One thing which is not mentioned in the Lettura + Ascolto book and it’s what I consider to be the next step in the learning process. After you have listened to the book, after you read it and listened to it, it’s time to get in the more active phase of the learning. And how can you do it?
Well, you can for example use a technique that many international polyglots use very often: shadowing!
You don’t know what shadowing is? It’s a technique that consists in speaking “fluidily” and (almost) at the same time, by saying the same things that you listen to.
It’s good for you to know that there are several ways of practising it and in any case I suggest you do it first only after listening to and then after reading and listening to the audio you want to practise it with.

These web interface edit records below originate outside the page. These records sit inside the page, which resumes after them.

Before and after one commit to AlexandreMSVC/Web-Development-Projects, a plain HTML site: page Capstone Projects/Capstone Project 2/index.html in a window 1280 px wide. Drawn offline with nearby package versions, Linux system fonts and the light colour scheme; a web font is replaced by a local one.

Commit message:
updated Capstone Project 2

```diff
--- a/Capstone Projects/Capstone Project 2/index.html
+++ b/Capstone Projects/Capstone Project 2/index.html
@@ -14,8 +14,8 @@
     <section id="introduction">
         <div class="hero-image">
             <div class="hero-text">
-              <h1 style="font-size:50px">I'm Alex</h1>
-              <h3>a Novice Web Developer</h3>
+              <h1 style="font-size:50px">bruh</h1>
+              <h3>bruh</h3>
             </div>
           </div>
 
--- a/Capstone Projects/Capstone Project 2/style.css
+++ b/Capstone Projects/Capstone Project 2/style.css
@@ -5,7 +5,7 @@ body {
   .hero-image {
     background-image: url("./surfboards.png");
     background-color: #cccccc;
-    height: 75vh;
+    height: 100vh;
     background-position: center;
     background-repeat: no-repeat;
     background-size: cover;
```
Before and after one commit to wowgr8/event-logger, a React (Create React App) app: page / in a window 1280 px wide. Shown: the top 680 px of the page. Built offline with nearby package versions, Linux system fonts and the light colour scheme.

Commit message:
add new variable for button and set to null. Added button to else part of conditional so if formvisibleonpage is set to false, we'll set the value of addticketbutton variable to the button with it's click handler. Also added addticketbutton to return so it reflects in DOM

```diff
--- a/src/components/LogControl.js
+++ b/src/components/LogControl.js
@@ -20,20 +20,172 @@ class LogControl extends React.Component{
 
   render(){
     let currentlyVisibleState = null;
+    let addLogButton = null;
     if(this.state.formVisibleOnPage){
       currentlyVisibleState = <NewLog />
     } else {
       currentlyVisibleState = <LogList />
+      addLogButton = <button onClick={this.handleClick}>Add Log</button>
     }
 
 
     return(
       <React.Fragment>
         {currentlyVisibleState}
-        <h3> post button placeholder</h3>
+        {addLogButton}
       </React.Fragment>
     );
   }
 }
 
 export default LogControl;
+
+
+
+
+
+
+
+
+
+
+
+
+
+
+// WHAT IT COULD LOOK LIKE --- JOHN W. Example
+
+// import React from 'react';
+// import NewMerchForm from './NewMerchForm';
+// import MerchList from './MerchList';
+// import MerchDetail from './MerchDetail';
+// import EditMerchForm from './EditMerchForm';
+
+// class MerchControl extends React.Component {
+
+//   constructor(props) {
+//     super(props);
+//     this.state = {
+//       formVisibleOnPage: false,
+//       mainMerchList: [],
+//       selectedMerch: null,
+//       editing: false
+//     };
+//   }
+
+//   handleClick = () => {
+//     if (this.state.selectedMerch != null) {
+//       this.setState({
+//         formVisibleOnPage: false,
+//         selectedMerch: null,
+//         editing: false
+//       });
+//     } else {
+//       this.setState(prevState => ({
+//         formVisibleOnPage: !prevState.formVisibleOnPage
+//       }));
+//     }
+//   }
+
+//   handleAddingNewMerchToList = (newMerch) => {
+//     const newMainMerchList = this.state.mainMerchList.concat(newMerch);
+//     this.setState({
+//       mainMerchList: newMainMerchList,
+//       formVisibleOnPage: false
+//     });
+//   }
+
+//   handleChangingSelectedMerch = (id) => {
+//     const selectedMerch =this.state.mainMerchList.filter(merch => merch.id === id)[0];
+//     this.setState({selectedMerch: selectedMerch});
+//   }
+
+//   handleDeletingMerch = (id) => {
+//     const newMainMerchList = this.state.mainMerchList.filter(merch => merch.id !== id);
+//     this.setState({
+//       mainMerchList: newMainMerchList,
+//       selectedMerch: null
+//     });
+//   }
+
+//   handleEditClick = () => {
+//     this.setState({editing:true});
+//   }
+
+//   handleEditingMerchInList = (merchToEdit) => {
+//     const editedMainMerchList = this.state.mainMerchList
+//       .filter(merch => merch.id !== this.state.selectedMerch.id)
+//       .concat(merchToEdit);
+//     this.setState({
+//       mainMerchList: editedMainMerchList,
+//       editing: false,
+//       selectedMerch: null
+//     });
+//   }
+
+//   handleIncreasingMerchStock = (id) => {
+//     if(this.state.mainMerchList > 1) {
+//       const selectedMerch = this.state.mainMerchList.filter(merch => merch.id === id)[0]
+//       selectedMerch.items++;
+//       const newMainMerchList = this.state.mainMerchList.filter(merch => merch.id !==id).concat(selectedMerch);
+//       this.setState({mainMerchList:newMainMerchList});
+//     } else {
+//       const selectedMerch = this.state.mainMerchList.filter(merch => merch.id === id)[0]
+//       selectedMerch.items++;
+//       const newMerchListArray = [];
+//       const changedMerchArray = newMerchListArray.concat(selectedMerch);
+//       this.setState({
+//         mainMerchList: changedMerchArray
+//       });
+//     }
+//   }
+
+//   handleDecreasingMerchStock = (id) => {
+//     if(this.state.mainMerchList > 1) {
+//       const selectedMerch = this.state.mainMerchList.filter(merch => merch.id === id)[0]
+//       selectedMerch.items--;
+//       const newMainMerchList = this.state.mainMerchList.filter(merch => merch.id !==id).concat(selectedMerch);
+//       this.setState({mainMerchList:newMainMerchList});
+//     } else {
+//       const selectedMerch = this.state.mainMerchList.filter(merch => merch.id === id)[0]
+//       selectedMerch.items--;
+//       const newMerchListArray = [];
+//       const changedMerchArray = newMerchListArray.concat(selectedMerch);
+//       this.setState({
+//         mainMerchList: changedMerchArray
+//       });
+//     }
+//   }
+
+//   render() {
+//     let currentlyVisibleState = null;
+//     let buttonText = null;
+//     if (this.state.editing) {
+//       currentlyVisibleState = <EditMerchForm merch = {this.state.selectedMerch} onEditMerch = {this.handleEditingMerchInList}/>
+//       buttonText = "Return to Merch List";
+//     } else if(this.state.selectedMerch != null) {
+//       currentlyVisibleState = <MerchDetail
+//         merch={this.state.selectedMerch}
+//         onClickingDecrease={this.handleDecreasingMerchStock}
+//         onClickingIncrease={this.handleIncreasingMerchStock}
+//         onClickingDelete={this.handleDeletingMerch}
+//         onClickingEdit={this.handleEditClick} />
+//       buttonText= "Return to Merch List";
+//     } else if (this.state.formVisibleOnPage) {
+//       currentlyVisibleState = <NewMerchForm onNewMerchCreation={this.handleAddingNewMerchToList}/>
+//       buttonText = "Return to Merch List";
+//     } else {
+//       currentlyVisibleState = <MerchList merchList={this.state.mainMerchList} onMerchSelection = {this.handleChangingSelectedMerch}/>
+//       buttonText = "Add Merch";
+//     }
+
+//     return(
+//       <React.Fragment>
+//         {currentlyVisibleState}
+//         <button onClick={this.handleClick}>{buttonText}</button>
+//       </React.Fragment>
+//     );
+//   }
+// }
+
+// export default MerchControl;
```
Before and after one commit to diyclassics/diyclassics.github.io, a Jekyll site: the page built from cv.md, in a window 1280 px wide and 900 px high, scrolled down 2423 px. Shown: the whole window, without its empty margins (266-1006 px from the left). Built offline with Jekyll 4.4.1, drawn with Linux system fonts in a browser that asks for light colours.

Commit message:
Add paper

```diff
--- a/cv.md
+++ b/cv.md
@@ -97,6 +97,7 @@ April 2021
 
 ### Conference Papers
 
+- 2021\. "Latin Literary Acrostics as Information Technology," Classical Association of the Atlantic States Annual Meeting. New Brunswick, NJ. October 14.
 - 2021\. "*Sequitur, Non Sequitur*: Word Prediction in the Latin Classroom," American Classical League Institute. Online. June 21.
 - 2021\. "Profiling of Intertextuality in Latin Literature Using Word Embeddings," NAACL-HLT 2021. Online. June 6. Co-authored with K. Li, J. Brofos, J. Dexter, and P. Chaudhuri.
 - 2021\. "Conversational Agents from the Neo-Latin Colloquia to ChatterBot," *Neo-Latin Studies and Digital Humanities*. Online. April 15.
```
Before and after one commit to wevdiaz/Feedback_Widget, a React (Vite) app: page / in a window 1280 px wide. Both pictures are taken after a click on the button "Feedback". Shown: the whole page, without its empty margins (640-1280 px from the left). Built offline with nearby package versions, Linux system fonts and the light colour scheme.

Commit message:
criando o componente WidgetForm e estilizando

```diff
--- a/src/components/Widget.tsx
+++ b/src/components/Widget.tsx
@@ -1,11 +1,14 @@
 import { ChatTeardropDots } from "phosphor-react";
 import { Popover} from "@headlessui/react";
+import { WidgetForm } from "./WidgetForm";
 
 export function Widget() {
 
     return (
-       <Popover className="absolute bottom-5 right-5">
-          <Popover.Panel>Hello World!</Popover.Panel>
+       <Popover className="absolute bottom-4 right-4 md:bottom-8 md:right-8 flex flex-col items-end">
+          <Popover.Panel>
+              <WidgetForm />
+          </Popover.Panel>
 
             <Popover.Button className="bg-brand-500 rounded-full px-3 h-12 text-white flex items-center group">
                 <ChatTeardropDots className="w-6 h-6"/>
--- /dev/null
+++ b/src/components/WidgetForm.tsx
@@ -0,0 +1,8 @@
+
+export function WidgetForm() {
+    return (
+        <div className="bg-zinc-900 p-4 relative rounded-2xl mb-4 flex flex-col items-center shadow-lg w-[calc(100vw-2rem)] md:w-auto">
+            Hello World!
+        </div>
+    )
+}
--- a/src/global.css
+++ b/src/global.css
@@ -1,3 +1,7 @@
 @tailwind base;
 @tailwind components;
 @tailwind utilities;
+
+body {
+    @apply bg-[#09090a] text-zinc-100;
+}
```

Here you have some examples of ways of practising shadowing:
1. The “easiest” way is to practise shadowing (I repeat it: aloud) while reading the text with your eyes and listening to the audio at the same time;
2. When you get good at the first method, you can simply close your eyes, listen to the audio and say aloud what you are listening to (almost) at the same time;
3. When you get good with the preceding methods, you can add some “challenges”, for example you can practise shadowing while walking, or while doing some brain gym (as well as all those movements involving both sides of your body: I like to touch my nose with my right hand while touching the right ear with my left hand as fast as I can… I know, you will feel a bit silly (or crazy) while doing it, but I guarantee that it’s very useful. And I bet it won’t be easy to do it for you;-)
If you asked me why you should practise shadowing, I could answer you with what they write at Prudl.
“Our experience as language learners has convinced us that shadowing is a truly effective method. In a nutshell, it consists of mimicking out loud a native speaker. As many of the learner’s senses as possible are involved. Hence, it encourages proper accent formation and accelerates the rate of vocabulary acquisition. In other words, shadowing creates the optimal conditions for your brain to form good habits right from the beginning.”
This could be translated into Italian like this (more or less):
“La nostra esperienza come studenti di lingue [straniere] ci ha convinti che lo shadowing è un metodo veramente efficace. In estrema sintesi, consiste nell’imitare a voce alta un parlante nativo. La maggior parte dei sensi dello studente viene coinvolta. Di conseguenza, incoraggia la corretta formazione dell’accento e accelera la velocità di acquisizione del vocabolario. In altre parole, lo shadowing crea le condizioni ottimali affinché il tuo cervello formi delle abitudini giuste fin dall’inizio.”
Now that you know what shadoing is, you’ll just have to start and practise it with the texts that you like the most. You could even start and practise it with my books;-)